INSTRUCTIONS FOR THE TASK: Among the entries that follow, count the lines with the word "true" and report the number by itself.

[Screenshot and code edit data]
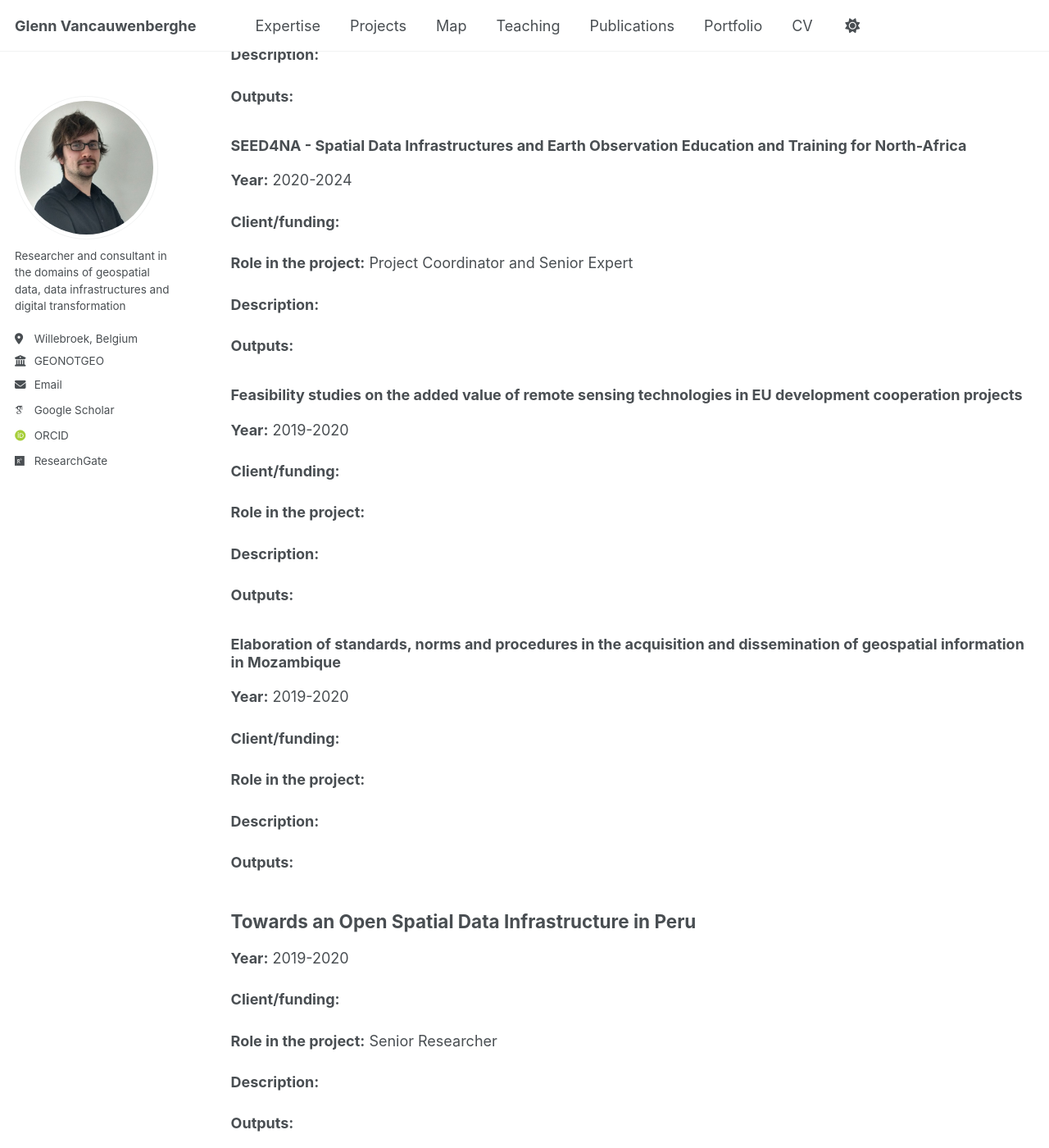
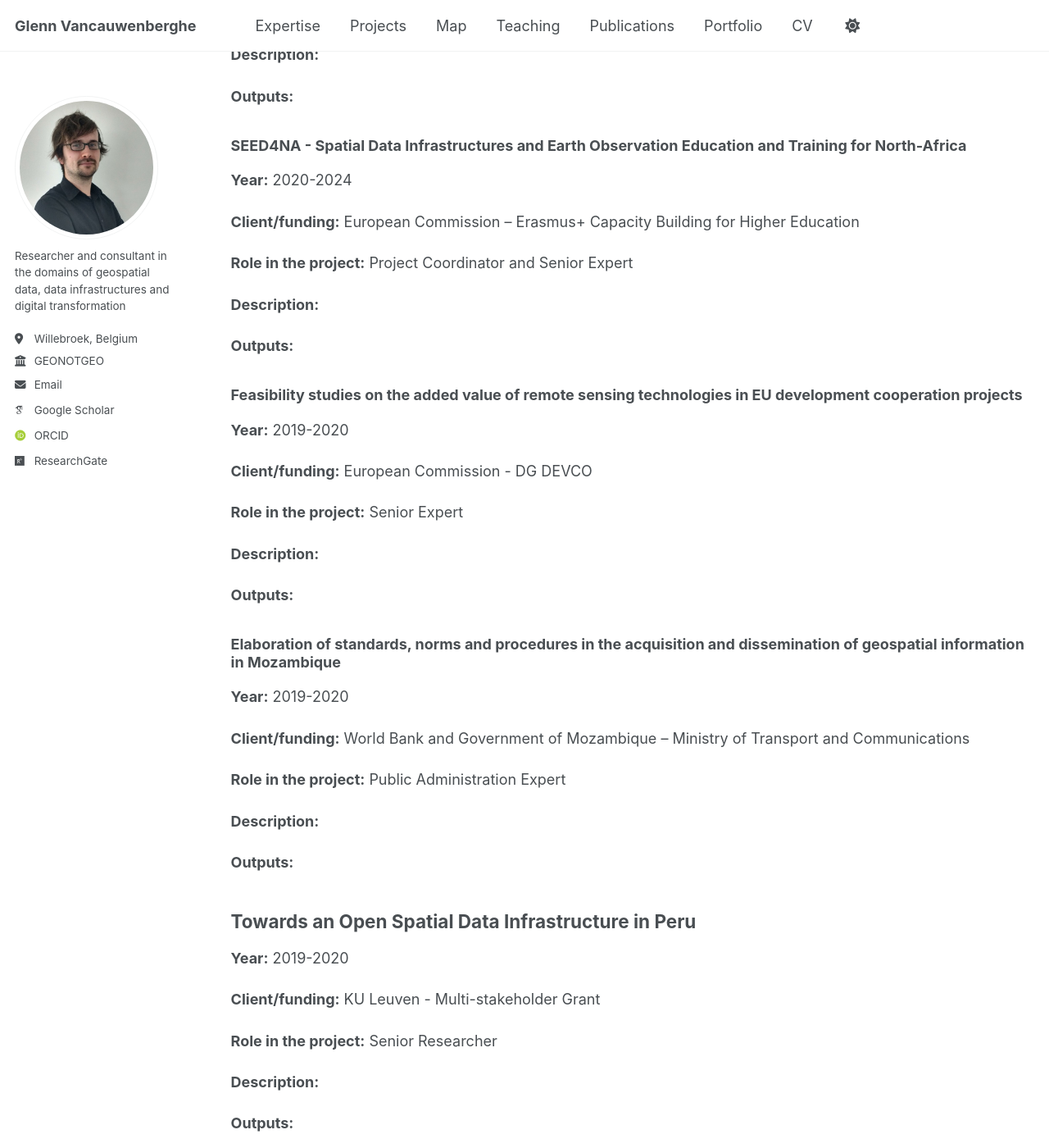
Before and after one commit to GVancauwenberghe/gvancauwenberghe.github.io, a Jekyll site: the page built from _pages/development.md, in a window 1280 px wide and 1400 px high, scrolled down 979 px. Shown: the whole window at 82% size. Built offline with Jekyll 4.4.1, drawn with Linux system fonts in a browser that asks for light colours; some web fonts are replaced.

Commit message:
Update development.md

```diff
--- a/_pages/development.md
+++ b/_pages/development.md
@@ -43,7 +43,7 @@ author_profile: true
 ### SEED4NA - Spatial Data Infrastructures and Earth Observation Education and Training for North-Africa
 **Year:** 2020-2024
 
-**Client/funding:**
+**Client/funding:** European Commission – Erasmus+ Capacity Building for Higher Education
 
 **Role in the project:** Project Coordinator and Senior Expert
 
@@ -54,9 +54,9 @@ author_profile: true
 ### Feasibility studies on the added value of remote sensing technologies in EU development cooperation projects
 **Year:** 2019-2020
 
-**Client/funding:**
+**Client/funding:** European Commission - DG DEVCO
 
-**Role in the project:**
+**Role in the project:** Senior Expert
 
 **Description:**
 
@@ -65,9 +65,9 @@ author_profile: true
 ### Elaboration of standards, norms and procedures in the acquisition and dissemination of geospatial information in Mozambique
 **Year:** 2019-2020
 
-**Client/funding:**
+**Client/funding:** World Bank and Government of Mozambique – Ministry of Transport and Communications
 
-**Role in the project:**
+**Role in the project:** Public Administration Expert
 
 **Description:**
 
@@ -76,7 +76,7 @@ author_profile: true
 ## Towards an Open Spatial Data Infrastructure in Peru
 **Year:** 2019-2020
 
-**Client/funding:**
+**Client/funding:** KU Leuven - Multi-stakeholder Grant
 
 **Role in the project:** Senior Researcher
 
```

RESULT: 4